[Start of section]

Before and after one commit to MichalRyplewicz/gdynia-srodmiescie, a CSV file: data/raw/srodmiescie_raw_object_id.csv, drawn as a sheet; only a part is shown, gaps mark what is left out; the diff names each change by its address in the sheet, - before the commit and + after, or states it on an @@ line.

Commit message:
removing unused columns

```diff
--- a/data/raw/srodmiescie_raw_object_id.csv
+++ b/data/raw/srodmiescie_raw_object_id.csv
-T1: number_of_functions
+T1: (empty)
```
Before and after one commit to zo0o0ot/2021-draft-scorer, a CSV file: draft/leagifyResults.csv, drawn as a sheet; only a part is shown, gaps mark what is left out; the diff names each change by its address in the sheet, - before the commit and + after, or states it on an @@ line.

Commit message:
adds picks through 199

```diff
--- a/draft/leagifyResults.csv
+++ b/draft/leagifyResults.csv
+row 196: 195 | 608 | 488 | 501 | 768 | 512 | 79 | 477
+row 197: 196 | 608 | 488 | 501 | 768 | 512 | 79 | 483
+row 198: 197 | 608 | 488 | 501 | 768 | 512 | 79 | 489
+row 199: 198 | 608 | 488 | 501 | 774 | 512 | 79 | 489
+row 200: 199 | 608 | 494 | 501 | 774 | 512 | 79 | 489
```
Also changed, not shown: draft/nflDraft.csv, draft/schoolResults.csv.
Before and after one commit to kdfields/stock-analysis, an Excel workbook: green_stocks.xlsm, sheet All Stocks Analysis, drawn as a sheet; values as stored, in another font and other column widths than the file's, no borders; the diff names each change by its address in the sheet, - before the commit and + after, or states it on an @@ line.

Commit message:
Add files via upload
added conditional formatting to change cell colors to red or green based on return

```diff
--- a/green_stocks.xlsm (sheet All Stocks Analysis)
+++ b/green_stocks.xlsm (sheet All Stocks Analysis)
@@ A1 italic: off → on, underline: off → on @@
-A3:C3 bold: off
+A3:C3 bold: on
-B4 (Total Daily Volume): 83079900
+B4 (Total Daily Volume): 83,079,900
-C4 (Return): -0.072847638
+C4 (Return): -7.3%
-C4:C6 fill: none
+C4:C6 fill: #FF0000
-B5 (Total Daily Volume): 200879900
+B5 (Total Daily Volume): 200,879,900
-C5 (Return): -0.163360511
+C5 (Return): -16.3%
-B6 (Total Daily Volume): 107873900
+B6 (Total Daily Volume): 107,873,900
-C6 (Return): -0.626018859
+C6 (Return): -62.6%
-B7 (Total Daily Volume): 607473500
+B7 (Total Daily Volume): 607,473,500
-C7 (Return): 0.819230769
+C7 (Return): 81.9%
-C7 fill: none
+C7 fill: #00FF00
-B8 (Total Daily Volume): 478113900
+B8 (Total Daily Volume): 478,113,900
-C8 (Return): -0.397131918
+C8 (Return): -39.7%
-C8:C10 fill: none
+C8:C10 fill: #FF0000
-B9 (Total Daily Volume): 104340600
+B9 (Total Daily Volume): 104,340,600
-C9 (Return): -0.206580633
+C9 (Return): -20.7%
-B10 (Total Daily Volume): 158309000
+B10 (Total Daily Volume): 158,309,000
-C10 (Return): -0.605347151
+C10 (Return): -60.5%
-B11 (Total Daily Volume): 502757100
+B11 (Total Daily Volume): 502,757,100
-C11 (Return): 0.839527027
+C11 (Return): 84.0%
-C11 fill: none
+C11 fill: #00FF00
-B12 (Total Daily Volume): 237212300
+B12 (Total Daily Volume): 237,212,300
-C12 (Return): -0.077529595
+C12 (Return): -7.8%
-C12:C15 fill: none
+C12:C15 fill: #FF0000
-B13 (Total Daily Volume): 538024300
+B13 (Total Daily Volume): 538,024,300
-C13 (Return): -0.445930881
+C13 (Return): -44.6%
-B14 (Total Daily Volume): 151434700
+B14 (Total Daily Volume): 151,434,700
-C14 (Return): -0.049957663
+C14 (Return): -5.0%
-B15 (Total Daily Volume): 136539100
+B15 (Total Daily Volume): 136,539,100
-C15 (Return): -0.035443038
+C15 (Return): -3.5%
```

[End of section]
[Start of section]

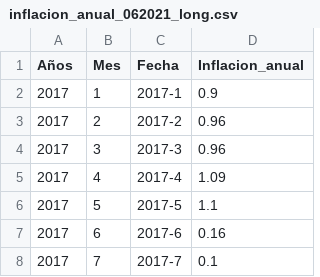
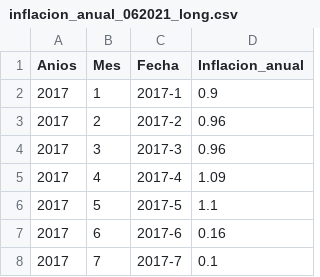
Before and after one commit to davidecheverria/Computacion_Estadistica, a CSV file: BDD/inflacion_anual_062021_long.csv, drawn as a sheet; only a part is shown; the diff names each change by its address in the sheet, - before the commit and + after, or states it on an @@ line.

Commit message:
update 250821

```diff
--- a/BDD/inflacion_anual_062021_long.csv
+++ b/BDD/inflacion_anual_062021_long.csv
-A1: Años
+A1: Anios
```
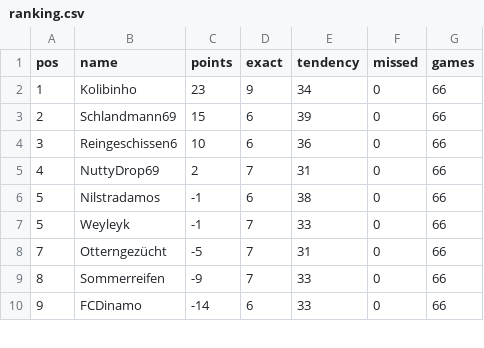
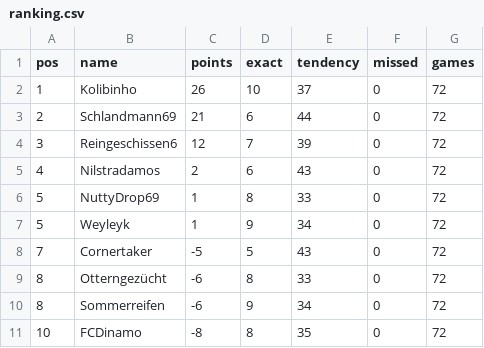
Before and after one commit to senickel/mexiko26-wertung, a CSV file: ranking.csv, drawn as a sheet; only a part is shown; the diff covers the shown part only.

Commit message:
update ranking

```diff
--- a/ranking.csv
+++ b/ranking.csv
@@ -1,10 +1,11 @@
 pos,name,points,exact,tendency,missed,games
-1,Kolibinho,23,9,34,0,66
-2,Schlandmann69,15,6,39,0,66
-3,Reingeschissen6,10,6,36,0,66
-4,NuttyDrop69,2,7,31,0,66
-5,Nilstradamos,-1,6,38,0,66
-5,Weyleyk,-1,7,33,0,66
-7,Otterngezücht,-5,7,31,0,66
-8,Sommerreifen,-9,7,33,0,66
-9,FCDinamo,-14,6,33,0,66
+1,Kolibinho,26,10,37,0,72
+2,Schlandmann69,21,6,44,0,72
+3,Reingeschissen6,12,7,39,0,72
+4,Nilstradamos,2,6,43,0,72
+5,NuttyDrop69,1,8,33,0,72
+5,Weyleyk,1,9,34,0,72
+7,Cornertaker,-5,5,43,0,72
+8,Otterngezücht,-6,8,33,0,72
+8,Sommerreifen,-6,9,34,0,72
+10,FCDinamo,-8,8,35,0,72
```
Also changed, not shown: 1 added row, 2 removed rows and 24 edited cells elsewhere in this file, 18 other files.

[End of section]

● **Exercise**: Above are the records; copy every line in them that holds the word "fill".

● **Exercise response**:
-C4:C6 fill: none
+C4:C6 fill: #FF0000
-C7 fill: none
+C7 fill: #00FF00
-C8:C10 fill: none
+C8:C10 fill: #FF0000
-C11 fill: none
+C11 fill: #00FF00
-C12:C15 fill: none
+C12:C15 fill: #FF0000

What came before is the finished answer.